Mitt Romney shares "humorous" nostalgic moment: His dad closing auto factory, laying off workers


Willard Romney uses this "humorous" little memory to show how close he feels to the people of Wisconsin. Via JSOnline:

One of most humorous I think relates to my father. You may remember my father, George Romney, was president of an automobile company called American Motors …  They had a factory in Michigan, and they had a factory in Kenosha, Wisconsin, and another one in Milwaukee, Wisconsin,” said Romney. “And as the president of the company he decided to close the factory in Michigan and move all the production to Wisconsin. Now later he decided to run for governor of Michigan and so you can imagine that having closed the factory and moved all the production to Wisconsin was a very sensitive issue to him, for his campaign.”

Boy howdy, can we ever! What a knee slapper!

Romney said he recalled a parade in which the school band marching with his father’s campaign only knew the Wisconsin fight song, not the Michigan song.

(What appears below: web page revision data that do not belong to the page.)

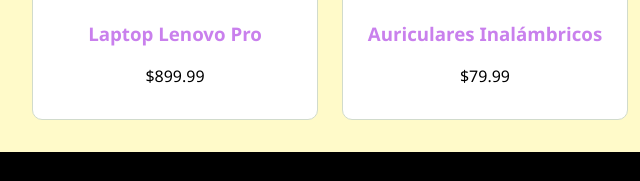
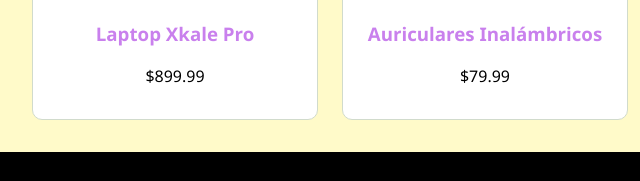
Before and after one commit to MateoSalvadorHT/paginasXkale, a plain HTML site: page shopxkale.html in a window 1280 px wide. Shown: the part 596-777 px from the top of the page, 0-640 px from the left. Drawn offline with Linux system fonts and the light colour scheme.

```diff
--- a/shopxkale.html
+++ b/shopxkale.html
@@ -144,7 +144,7 @@
     <div class="producto">
       <a href="Laptop.html">
         <img src="https://m.media-amazon.com/images/I/71rRsk2qSnL._AC_SY300_SX300_QL70_FMwebp_.jpg" alt="Laptop Xkale Pro">
-        <h3>Laptop Lenovo Pro</h3>
+        <h3>Laptop Xkale Pro</h3>
         <p>$899.99</p>
       </a>
     </div>
```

So every time they would start playing ‘On, Wisconsin, On, Wisconsin,’ my dad’s political people would jump up and down and try to get them to stop, because they didn’t want people in Michigan to be reminded that my dad had moved production to Wisconsin,” said Romney, laughing.

No, you can be sure they didn't want people to be reminded of that... but they will be now. And, hey, what a coincidence, that reminds me of something else:

Bain Capital’s involvement in mass layoffs is likely to haunt Romney in a campaign focused on jobs.

As Rick Perry would say, "Oops."

Talk about out. Of. Touch. Not to mention downright callous.

No wonder President Obama's leading him by double digits in some polls.


VIDEO: Mitt Romney has vivid childhood memories of an event that happened before he was born


Video via.

Willard may not be affable, but he sure is gaffe-able (that link has some doozies).

At a Michigan tea party event, he was nostalgic as he could be about those sweet days of yesteryear when he was but a lad of four, specifically the day of the Golden Jubilee at which there was a celebration of  the 50th anniversary of the American automobile. He remembered it fondly, because, after all, he was right there with his dad.

Why it was just as clear to him as if it were yesterday!

The Star nails it:

The Golden Jubilee described so vividly by Romney was indeed an epic moment in automotive lore. The parade included one of the last public appearances by an elderly Henry Ford.

And it took place June 1, 1946 — fully nine months before Romney was born.

Mitt really needs to stop talking, especially when there's no teleprompter in sight.

H/t: Taegan